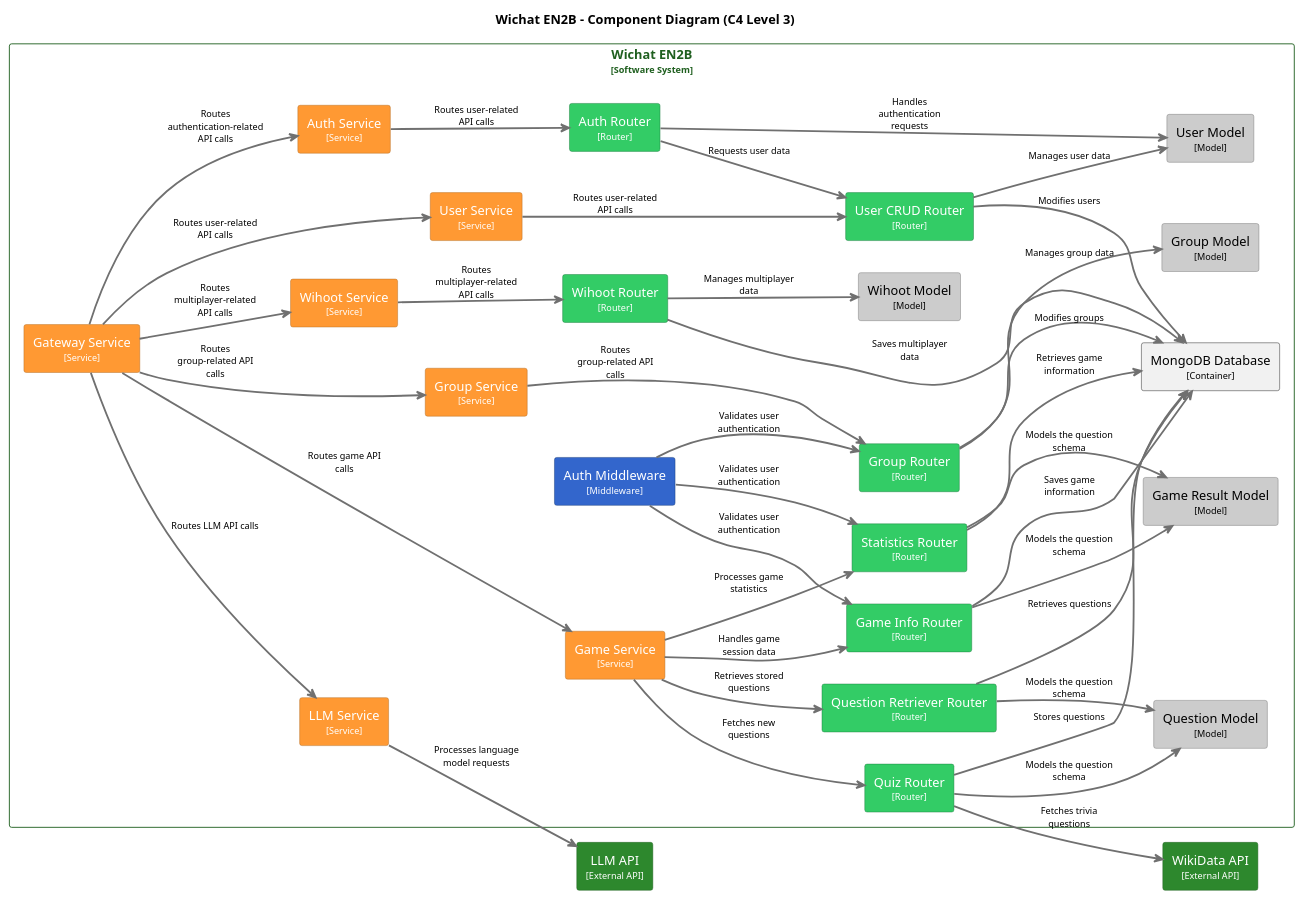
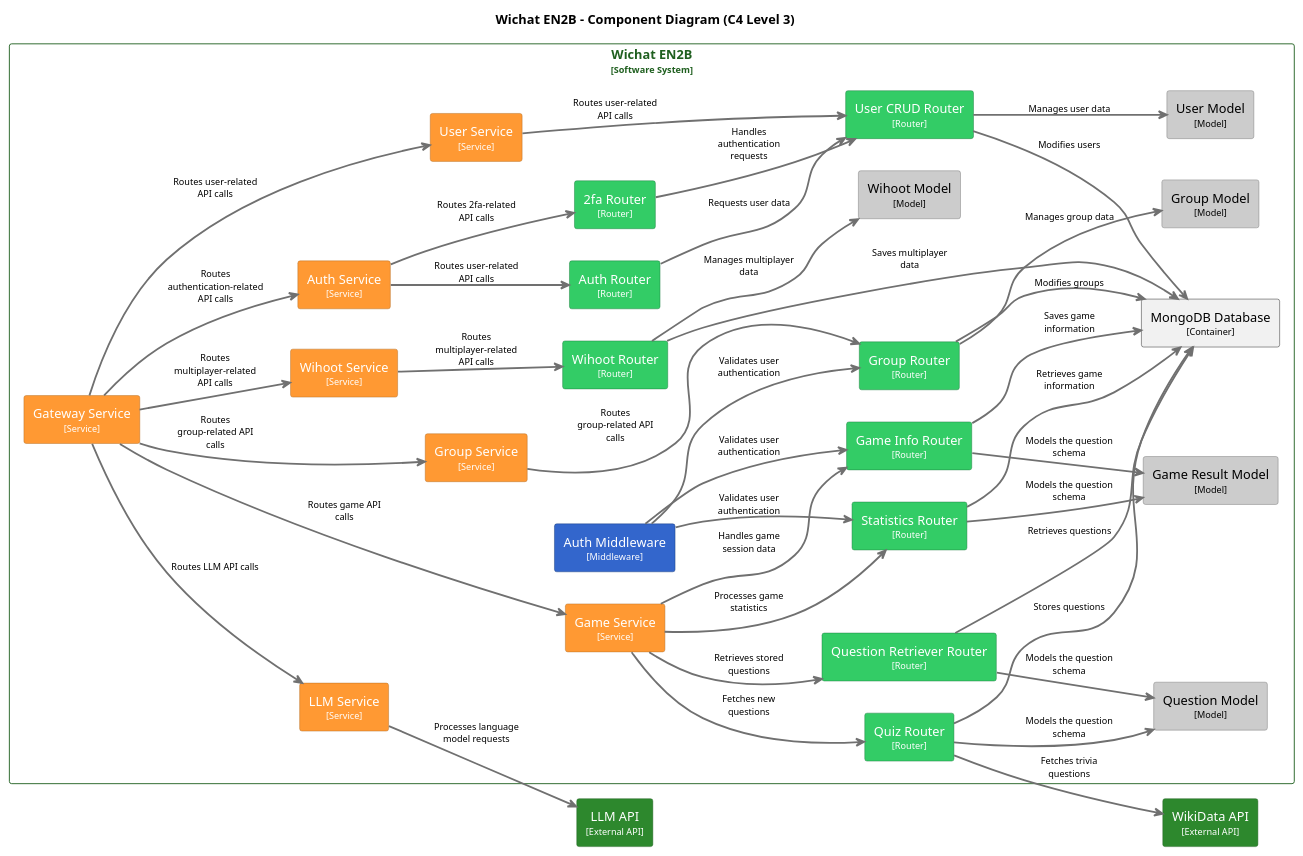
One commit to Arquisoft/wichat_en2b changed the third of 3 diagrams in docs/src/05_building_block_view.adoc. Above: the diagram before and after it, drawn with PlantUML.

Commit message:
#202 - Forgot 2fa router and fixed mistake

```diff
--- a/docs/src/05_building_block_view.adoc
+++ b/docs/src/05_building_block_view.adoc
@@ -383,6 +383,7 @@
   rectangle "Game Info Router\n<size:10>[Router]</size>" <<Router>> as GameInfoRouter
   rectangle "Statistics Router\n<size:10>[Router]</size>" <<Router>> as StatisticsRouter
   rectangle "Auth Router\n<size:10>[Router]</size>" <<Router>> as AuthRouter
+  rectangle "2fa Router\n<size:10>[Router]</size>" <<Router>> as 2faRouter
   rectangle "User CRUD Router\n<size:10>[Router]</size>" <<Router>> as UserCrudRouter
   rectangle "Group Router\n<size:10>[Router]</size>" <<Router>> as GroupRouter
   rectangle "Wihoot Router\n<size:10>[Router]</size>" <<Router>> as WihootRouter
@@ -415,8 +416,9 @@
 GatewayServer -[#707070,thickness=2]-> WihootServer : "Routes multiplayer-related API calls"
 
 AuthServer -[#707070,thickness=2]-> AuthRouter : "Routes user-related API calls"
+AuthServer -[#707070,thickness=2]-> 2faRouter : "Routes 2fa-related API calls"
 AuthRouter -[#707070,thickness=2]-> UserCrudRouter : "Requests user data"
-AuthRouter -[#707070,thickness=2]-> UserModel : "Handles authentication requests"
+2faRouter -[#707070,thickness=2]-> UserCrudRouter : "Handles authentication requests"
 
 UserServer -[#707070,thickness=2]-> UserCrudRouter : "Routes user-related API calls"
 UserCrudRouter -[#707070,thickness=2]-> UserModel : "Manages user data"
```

----

- _ACTIVITY_
What the answer must hold: all the data above, given again exactly, without pictures.

- _ANSWER TO THIS EXERCISE_
One commit to Arquisoft/wichat_en2b changed the third of 3 diagrams in docs/src/05_building_block_view.adoc. Above: the diagram before and after it, drawn with PlantUML.

Commit message:
#202 - Forgot 2fa router and fixed mistake

```diff
--- a/docs/src/05_building_block_view.adoc
+++ b/docs/src/05_building_block_view.adoc
@@ -383,6 +383,7 @@
   rectangle "Game Info Router\n<size:10>[Router]</size>" <<Router>> as GameInfoRouter
   rectangle "Statistics Router\n<size:10>[Router]</size>" <<Router>> as StatisticsRouter
   rectangle "Auth Router\n<size:10>[Router]</size>" <<Router>> as AuthRouter
+  rectangle "2fa Router\n<size:10>[Router]</size>" <<Router>> as 2faRouter
   rectangle "User CRUD Router\n<size:10>[Router]</size>" <<Router>> as UserCrudRouter
   rectangle "Group Router\n<size:10>[Router]</size>" <<Router>> as GroupRouter
   rectangle "Wihoot Router\n<size:10>[Router]</size>" <<Router>> as WihootRouter
@@ -415,8 +416,9 @@
 GatewayServer -[#707070,thickness=2]-> WihootServer : "Routes multiplayer-related API calls"
 
 AuthServer -[#707070,thickness=2]-> AuthRouter : "Routes user-related API calls"
+AuthServer -[#707070,thickness=2]-> 2faRouter : "Routes 2fa-related API calls"
 AuthRouter -[#707070,thickness=2]-> UserCrudRouter : "Requests user data"
-AuthRouter -[#707070,thickness=2]-> UserModel : "Handles authentication requests"
+2faRouter -[#707070,thickness=2]-> UserCrudRouter : "Handles authentication requests"
 
 UserServer -[#707070,thickness=2]-> UserCrudRouter : "Routes user-related API calls"
 UserCrudRouter -[#707070,thickness=2]-> UserModel : "Manages user data"
```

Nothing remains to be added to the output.